Produce a faithful copy of the data, one that leaves out the pictures.

(Beginning of RECORDS)

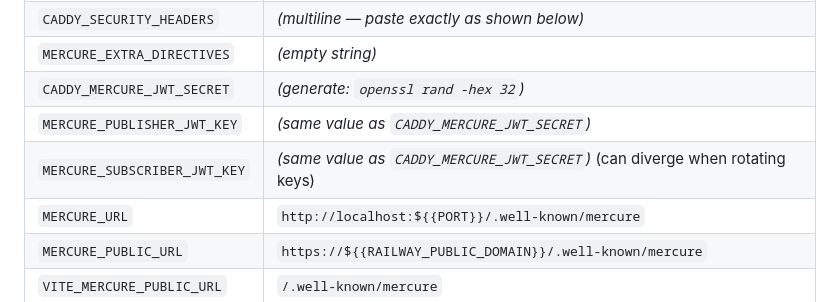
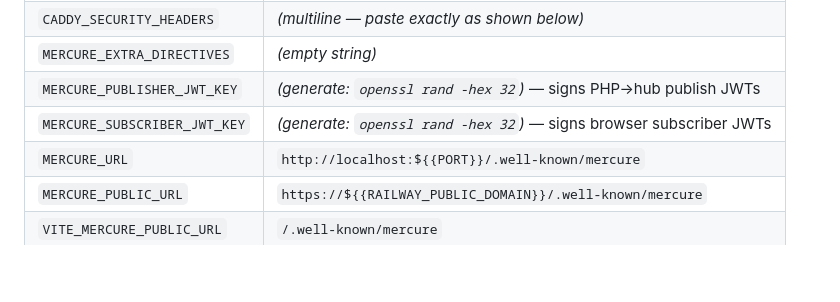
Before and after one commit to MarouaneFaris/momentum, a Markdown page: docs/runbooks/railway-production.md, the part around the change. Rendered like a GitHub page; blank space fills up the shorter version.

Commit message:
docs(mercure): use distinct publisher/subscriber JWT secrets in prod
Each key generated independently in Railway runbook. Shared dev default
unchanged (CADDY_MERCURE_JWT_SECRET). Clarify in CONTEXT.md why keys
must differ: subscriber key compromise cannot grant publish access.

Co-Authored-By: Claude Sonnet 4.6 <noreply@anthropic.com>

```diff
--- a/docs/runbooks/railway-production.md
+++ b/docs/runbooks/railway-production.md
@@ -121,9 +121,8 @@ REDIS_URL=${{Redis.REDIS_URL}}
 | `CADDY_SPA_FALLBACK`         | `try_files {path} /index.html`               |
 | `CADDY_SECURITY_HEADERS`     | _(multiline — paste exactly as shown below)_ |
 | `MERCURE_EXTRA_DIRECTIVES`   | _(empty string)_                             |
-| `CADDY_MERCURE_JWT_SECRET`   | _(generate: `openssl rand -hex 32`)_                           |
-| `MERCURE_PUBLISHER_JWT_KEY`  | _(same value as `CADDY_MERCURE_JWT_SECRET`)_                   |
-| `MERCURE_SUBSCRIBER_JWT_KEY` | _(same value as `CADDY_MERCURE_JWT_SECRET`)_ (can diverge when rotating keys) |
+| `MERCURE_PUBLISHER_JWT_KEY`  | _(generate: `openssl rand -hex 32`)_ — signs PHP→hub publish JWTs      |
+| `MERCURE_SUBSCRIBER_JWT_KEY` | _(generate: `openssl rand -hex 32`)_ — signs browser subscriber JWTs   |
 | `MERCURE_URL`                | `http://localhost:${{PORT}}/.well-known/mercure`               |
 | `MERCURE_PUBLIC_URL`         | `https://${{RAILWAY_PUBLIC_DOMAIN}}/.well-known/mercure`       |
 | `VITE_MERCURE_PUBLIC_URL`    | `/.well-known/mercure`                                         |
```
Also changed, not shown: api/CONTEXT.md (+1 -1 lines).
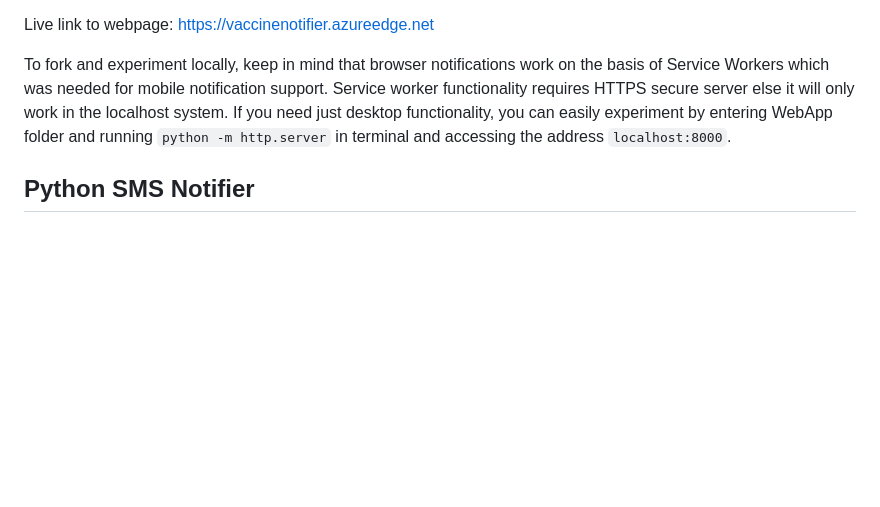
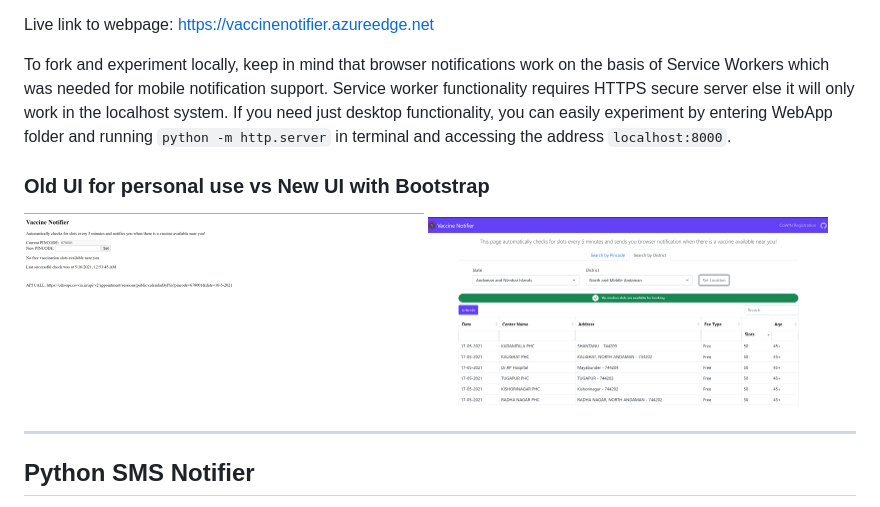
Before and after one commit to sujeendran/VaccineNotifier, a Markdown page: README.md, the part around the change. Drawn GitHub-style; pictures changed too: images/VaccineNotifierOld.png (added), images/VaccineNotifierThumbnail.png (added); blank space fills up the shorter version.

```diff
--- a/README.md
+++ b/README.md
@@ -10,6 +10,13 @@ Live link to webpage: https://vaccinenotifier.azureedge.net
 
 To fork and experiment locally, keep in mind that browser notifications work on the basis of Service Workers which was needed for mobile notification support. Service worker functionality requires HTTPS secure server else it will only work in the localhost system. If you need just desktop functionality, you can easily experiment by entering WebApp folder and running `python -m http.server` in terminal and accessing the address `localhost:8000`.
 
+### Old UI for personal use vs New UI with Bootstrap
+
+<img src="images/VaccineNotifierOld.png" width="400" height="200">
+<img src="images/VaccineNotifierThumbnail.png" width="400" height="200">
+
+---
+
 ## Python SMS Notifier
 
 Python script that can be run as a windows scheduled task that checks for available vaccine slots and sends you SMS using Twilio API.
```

(End of RECORDS)

RESULT OF THE EXERCISE:
Before and after one commit to MarouaneFaris/momentum, a Markdown page: docs/runbooks/railway-production.md, the part around the change. Rendered like a GitHub page; blank space fills up the shorter version.

Commit message:
docs(mercure): use distinct publisher/subscriber JWT secrets in prod
Each key generated independently in Railway runbook. Shared dev default
unchanged (CADDY_MERCURE_JWT_SECRET). Clarify in CONTEXT.md why keys
must differ: subscriber key compromise cannot grant publish access.

Co-Authored-By: Claude Sonnet 4.6 <noreply@anthropic.com>

```diff
--- a/docs/runbooks/railway-production.md
+++ b/docs/runbooks/railway-production.md
@@ -121,9 +121,8 @@ REDIS_URL=${{Redis.REDIS_URL}}
 | `CADDY_SPA_FALLBACK`         | `try_files {path} /index.html`               |
 | `CADDY_SECURITY_HEADERS`     | _(multiline — paste exactly as shown below)_ |
 | `MERCURE_EXTRA_DIRECTIVES`   | _(empty string)_                             |
-| `CADDY_MERCURE_JWT_SECRET`   | _(generate: `openssl rand -hex 32`)_                           |
-| `MERCURE_PUBLISHER_JWT_KEY`  | _(same value as `CADDY_MERCURE_JWT_SECRET`)_                   |
-| `MERCURE_SUBSCRIBER_JWT_KEY` | _(same value as `CADDY_MERCURE_JWT_SECRET`)_ (can diverge when rotating keys) |
+| `MERCURE_PUBLISHER_JWT_KEY`  | _(generate: `openssl rand -hex 32`)_ — signs PHP→hub publish JWTs      |
+| `MERCURE_SUBSCRIBER_JWT_KEY` | _(generate: `openssl rand -hex 32`)_ — signs browser subscriber JWTs   |
 | `MERCURE_URL`                | `http://localhost:${{PORT}}/.well-known/mercure`               |
 | `MERCURE_PUBLIC_URL`         | `https://${{RAILWAY_PUBLIC_DOMAIN}}/.well-known/mercure`       |
 | `VITE_MERCURE_PUBLIC_URL`    | `/.well-known/mercure`                                         |
```
Also changed, not shown: api/CONTEXT.md (+1 -1 lines).
Before and after one commit to sujeendran/VaccineNotifier, a Markdown page: README.md, the part around the change. Drawn GitHub-style; pictures changed too: images/VaccineNotifierOld.png (added), images/VaccineNotifierThumbnail.png (added); blank space fills up the shorter version.

```diff
--- a/README.md
+++ b/README.md
@@ -10,6 +10,13 @@ Live link to webpage: https://vaccinenotifier.azureedge.net
 
 To fork and experiment locally, keep in mind that browser notifications work on the basis of Service Workers which was needed for mobile notification support. Service worker functionality requires HTTPS secure server else it will only work in the localhost system. If you need just desktop functionality, you can easily experiment by entering WebApp folder and running `python -m http.server` in terminal and accessing the address `localhost:8000`.
 
+### Old UI for personal use vs New UI with Bootstrap
+
+<img src="images/VaccineNotifierOld.png" width="400" height="200">
+<img src="images/VaccineNotifierThumbnail.png" width="400" height="200">
+
+---
+
 ## Python SMS Notifier
 
 Python script that can be run as a windows scheduled task that checks for available vaccine slots and sends you SMS using Twilio API.
```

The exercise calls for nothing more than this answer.